## Entries provided
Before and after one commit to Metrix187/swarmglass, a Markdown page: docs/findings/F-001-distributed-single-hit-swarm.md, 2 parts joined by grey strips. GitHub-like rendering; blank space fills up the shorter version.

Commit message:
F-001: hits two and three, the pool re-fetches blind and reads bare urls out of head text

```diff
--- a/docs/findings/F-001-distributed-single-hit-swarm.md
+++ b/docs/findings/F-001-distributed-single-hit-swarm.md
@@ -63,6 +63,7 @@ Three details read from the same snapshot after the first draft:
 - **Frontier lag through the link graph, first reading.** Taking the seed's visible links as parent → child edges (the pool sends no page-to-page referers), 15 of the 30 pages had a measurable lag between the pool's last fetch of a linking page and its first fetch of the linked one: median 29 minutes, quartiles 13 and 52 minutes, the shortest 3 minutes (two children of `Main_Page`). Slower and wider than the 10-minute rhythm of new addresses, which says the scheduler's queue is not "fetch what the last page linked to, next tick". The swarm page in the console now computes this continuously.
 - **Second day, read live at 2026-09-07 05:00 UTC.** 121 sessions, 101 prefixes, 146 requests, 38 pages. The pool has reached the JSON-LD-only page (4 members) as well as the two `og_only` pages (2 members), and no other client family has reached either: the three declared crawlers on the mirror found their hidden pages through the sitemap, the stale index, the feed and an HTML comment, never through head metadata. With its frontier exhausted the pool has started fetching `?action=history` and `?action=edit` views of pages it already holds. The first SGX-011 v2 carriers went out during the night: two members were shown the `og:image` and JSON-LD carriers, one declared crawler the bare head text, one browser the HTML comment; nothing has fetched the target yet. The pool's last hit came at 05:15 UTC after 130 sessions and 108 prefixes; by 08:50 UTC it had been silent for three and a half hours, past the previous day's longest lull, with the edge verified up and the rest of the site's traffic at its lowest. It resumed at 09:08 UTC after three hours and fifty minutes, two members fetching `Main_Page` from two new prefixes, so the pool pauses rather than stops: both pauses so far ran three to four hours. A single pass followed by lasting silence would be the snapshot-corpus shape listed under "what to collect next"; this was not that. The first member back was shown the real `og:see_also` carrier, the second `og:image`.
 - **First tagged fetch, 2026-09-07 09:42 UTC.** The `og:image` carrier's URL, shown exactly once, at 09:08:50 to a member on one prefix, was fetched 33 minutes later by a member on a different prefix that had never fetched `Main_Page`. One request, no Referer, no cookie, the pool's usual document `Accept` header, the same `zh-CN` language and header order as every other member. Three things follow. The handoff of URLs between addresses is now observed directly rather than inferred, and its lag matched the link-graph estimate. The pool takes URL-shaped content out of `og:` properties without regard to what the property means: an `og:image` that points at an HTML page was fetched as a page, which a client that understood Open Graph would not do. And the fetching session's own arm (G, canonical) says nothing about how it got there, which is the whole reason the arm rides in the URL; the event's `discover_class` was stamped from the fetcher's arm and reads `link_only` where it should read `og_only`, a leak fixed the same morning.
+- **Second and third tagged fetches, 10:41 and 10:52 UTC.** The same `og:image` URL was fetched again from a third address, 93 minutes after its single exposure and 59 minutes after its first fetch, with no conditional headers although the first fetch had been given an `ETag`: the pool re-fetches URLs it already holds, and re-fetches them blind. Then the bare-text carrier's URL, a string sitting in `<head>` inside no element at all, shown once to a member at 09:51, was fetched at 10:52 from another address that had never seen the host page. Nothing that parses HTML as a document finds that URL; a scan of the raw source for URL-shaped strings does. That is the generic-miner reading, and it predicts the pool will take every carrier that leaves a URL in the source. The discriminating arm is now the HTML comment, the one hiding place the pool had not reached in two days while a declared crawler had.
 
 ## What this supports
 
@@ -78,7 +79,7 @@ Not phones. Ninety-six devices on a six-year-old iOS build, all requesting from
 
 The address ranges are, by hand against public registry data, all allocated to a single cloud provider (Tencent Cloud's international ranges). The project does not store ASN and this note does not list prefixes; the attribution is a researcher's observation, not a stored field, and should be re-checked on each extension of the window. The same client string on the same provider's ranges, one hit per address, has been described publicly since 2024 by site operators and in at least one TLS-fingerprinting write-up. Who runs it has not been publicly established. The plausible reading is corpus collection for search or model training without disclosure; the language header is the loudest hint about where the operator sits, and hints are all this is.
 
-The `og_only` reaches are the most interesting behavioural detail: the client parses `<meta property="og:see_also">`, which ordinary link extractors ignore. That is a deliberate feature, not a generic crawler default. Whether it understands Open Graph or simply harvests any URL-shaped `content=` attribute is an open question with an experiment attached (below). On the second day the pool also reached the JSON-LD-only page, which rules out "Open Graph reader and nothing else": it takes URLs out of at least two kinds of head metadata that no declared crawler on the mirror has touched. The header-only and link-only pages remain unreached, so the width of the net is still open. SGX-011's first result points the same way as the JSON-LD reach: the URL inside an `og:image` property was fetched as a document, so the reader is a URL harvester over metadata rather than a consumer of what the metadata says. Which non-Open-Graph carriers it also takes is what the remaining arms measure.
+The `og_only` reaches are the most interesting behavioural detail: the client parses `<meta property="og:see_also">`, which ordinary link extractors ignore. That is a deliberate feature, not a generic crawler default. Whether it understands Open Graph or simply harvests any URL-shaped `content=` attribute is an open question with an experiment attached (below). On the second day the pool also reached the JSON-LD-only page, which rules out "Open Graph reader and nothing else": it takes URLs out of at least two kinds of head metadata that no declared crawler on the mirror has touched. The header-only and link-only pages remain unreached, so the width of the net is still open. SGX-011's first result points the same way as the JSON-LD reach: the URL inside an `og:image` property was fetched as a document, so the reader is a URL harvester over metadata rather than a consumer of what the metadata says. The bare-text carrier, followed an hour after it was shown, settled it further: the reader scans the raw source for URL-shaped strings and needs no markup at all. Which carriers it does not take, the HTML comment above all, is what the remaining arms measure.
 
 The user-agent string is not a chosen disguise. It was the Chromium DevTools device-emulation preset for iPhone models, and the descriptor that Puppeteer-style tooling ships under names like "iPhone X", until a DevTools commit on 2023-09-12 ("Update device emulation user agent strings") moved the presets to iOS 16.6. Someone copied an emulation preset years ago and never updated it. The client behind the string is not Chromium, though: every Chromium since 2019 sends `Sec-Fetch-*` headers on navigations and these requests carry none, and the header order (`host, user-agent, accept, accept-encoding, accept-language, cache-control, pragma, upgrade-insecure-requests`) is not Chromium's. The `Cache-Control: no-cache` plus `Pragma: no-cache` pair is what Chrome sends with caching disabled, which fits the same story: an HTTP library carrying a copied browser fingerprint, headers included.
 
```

## Your objective
Locate the word "findings" in the records and collect each line it appears in.

## Response
Before and after one commit to Metrix187/swarmglass, a Markdown page: docs/findings/F-001-distributed-single-hit-swarm.md, 2 parts joined by grey strips. GitHub-like rendering; blank space fills up the shorter version.
--- a/docs/findings/F-001-distributed-single-hit-swarm.md
+++ b/docs/findings/F-001-distributed-single-hit-swarm.md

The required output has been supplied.